**Excerpts from a dataset**.
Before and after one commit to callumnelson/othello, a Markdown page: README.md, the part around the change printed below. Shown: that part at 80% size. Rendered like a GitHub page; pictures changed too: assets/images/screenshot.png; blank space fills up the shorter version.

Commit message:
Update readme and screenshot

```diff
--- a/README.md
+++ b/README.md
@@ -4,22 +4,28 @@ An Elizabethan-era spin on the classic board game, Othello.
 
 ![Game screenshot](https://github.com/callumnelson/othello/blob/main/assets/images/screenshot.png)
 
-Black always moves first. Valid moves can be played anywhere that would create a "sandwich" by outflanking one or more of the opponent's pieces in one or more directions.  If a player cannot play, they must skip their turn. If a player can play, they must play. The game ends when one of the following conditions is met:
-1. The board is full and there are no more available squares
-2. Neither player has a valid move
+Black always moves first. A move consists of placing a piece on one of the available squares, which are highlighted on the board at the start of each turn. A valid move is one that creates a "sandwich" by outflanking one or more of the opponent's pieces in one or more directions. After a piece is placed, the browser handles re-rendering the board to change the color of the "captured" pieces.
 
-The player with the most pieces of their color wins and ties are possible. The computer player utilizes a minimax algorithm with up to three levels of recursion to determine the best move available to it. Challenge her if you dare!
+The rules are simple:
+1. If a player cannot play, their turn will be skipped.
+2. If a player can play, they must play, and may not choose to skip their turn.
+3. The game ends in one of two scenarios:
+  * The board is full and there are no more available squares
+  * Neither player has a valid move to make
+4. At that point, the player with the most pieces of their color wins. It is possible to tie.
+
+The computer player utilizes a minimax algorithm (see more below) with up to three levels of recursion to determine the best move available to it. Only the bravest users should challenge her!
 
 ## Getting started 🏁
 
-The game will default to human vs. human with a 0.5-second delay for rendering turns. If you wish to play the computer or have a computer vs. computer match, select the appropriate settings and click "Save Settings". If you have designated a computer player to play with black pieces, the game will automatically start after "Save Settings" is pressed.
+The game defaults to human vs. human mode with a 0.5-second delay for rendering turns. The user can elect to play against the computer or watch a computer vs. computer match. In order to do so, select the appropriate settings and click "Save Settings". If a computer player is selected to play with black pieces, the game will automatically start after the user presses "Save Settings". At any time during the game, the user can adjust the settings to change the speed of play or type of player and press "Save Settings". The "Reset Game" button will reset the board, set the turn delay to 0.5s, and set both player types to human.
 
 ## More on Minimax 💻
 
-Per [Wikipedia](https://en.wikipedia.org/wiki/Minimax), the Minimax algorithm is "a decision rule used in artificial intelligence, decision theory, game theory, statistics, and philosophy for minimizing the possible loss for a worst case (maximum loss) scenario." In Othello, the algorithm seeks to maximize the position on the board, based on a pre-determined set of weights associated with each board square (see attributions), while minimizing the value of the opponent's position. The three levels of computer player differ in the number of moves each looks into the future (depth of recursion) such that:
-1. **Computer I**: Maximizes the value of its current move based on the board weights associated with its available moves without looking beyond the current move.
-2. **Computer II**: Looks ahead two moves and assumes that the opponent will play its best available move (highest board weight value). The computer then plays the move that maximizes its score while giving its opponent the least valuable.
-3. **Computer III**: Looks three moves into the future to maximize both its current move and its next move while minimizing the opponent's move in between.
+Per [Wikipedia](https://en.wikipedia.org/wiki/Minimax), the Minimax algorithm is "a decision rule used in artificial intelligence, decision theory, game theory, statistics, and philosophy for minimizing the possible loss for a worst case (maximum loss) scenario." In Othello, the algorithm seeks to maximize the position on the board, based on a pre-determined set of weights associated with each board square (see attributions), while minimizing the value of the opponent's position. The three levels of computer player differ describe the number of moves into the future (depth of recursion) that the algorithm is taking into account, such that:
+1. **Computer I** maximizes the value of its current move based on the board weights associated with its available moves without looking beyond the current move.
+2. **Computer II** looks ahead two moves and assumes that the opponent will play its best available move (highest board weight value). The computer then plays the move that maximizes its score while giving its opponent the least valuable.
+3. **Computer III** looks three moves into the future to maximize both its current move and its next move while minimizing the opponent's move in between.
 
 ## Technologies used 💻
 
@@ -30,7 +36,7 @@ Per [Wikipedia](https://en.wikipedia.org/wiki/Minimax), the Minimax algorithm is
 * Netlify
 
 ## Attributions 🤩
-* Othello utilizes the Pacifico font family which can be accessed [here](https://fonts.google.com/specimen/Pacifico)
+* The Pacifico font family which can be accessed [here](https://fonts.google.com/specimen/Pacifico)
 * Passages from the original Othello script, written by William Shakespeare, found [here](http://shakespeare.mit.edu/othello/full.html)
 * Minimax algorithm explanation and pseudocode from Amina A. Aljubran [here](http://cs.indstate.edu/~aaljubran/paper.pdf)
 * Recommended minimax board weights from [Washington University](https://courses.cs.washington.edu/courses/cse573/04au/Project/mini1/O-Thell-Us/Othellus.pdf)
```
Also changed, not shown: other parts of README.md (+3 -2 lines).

---

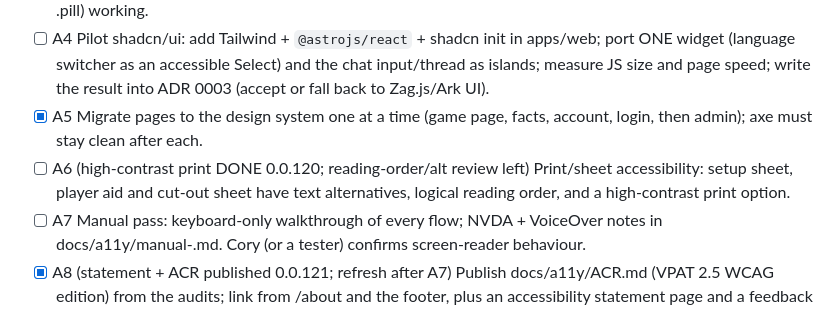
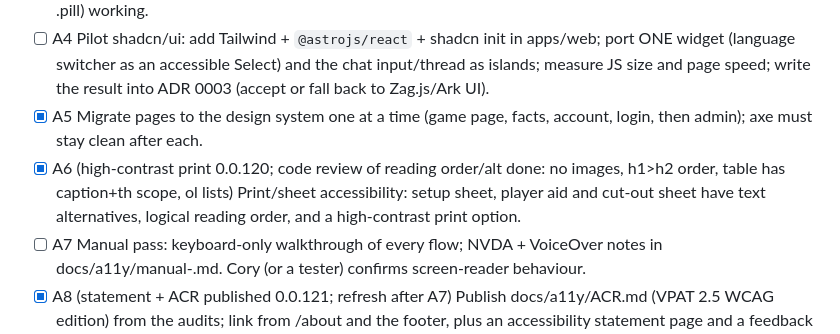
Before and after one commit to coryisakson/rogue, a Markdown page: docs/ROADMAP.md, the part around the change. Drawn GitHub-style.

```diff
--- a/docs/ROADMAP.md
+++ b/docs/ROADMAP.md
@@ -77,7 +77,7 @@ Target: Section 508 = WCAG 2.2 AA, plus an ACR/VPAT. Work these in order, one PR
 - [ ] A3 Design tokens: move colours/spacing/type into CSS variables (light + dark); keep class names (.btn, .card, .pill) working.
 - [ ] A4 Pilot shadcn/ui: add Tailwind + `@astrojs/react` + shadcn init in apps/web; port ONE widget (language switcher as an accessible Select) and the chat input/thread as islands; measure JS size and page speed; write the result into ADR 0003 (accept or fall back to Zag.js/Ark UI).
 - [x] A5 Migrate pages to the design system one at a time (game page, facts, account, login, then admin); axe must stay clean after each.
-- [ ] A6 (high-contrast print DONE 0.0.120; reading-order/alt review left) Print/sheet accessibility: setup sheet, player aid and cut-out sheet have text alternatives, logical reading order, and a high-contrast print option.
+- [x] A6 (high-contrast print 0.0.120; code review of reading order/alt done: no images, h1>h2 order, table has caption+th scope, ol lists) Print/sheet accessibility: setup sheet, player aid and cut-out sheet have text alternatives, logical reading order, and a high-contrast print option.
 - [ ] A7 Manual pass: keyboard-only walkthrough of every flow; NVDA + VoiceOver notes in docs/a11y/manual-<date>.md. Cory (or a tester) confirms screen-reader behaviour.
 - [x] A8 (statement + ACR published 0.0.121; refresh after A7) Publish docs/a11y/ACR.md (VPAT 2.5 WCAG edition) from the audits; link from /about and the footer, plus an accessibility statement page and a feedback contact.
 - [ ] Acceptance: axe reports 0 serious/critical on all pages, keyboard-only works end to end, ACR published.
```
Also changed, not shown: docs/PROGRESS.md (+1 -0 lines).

**YOUR ASSIGNMENT**. Search the data above for the word "score" and show every line that has it.

**WRITTEN SOLUTION**.
-2. **Computer II**: Looks ahead two moves and assumes that the opponent will play its best available move (highest board weight value). The computer then plays the move that maximizes its score while giving its opponent the least valuable.
+2. **Computer II** looks ahead two moves and assumes that the opponent will play its best available move (highest board weight value). The computer then plays the move that maximizes its score while giving its opponent the least valuable.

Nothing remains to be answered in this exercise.